Impact of Voisine on Vinson. Although the Court surely was aware of Vinson, the majority opinion does not cite it and never uses the word “negligence” at any point. It addresses recklessness only, in what I view as almost certainly a conscious avoidance of the negligence issue. Therefore, I don’t think that Voisine overrules Vinson.
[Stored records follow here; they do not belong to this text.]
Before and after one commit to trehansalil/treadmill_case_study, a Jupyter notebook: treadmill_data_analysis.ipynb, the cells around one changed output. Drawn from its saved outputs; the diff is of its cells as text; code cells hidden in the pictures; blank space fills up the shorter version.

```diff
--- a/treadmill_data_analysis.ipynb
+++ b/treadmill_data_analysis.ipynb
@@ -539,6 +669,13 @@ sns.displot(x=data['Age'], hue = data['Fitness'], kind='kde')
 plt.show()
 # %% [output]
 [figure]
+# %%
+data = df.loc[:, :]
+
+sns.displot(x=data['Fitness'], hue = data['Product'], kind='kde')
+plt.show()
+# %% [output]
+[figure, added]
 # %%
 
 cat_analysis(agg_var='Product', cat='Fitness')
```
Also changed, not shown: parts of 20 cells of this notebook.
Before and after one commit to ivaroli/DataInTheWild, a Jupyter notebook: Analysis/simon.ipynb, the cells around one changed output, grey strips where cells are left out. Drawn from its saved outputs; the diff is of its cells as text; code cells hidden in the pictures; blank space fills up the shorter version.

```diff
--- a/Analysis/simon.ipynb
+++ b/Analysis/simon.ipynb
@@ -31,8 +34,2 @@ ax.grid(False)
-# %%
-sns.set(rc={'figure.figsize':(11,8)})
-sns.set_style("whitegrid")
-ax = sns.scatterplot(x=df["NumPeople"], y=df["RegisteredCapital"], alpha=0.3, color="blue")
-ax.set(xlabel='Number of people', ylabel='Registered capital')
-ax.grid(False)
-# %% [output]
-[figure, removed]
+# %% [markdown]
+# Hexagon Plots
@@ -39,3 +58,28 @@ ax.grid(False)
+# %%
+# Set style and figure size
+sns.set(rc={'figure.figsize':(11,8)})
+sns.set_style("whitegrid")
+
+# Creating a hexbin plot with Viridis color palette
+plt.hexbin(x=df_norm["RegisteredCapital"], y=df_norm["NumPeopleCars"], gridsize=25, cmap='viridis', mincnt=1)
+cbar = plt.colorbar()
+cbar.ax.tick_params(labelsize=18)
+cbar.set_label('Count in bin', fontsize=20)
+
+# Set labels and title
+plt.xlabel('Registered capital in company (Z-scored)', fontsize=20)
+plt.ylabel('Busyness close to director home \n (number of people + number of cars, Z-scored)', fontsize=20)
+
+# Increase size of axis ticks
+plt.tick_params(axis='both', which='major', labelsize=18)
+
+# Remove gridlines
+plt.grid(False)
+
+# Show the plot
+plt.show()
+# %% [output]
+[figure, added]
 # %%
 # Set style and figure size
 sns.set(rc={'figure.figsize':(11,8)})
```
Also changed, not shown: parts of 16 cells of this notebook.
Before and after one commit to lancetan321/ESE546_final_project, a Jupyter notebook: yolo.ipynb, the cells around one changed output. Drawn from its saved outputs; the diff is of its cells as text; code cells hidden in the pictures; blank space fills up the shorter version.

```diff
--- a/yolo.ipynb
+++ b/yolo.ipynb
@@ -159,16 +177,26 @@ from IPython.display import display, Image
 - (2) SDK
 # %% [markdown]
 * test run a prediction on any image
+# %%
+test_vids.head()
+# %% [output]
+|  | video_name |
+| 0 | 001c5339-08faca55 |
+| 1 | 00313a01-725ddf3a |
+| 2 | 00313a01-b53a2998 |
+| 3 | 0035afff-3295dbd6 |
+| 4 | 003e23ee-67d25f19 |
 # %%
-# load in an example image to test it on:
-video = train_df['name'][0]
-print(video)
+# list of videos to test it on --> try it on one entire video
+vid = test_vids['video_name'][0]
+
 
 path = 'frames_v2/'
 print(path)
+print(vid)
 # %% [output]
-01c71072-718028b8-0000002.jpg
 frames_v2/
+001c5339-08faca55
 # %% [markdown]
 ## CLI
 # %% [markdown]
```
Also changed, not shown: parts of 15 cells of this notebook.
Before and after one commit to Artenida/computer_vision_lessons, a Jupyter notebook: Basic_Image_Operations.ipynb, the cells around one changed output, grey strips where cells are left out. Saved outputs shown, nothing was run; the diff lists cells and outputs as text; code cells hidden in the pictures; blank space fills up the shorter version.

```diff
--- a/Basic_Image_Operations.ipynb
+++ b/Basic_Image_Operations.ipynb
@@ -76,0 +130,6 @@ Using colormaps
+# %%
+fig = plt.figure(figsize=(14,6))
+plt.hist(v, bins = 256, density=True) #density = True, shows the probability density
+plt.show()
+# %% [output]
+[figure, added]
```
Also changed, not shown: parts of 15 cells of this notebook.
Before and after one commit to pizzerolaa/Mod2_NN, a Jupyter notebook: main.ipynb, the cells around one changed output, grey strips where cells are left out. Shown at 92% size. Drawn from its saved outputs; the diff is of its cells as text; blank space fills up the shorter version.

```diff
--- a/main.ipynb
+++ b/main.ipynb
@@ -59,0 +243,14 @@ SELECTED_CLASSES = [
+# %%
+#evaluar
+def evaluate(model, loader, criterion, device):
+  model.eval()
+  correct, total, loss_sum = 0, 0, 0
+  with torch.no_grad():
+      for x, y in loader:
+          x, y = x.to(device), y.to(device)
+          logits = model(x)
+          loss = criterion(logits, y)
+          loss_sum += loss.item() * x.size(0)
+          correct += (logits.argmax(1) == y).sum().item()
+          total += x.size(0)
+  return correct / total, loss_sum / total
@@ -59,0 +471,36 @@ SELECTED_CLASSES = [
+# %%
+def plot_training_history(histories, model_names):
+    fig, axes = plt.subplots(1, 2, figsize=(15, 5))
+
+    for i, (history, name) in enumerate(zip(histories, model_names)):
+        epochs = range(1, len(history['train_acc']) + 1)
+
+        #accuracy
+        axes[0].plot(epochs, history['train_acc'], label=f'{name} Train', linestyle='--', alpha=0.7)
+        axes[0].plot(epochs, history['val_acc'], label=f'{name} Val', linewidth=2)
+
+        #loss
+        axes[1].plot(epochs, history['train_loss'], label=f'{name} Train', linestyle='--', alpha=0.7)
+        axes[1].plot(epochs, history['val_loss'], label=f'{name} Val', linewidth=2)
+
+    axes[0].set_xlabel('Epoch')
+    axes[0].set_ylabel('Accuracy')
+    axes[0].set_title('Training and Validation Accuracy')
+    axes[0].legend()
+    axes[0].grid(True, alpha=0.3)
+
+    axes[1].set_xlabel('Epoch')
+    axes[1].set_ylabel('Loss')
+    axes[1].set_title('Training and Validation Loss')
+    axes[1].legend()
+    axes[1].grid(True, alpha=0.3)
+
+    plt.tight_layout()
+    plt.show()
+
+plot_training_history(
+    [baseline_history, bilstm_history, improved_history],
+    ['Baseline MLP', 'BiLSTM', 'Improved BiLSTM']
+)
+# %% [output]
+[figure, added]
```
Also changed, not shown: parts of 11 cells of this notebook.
However, there is language in Voisine that could be used by federal prosecutors to ask the Fourth Circuit to reconsider Vinson. At times the majority opinion seems to suggest that “use” rules out only “merely accidental” conduct or conduct that is “involuntary.” If that’s the line, then criminal negligence may surpass it. Indeed, the distinction between criminal negligence and recklessness is quite fine. See, e.g., State v. Hefler, 310 N.C. 135 (1984) (“Culpable negligence under the criminal law is such recklessness or carelessness, resulting in injury or death, as imports a thoughtless disregard of consequences or a heedless indifference to the safety and rights of others.”). Furthermore, if there are a number of other jurisdictions that allow assault convictions to be based on criminal negligence – and I don’t know whether there are or not – then the intent-of-Congress argument made by the Voisine majority could also apply.
The bottom line for me is that while Voisine may cast some doubt on Vinson, it doesn’t overrule it. Still, because other circuits may not follow Vinson, and because the Fourth Circuit might reconsider it or the Supreme Court might overrule it, I would never recommend that a person with a North Carolina domestic violence assault conviction possess a firearm. In fact, notwithstanding Vinson, it may be appropriate to provide defendants convicted of domestic violence assaults with form AOC-CR-617, which warns such defendants that “it may be unlawful” for them to possess a firearm and that if they have questions about that, they should consult an attorney.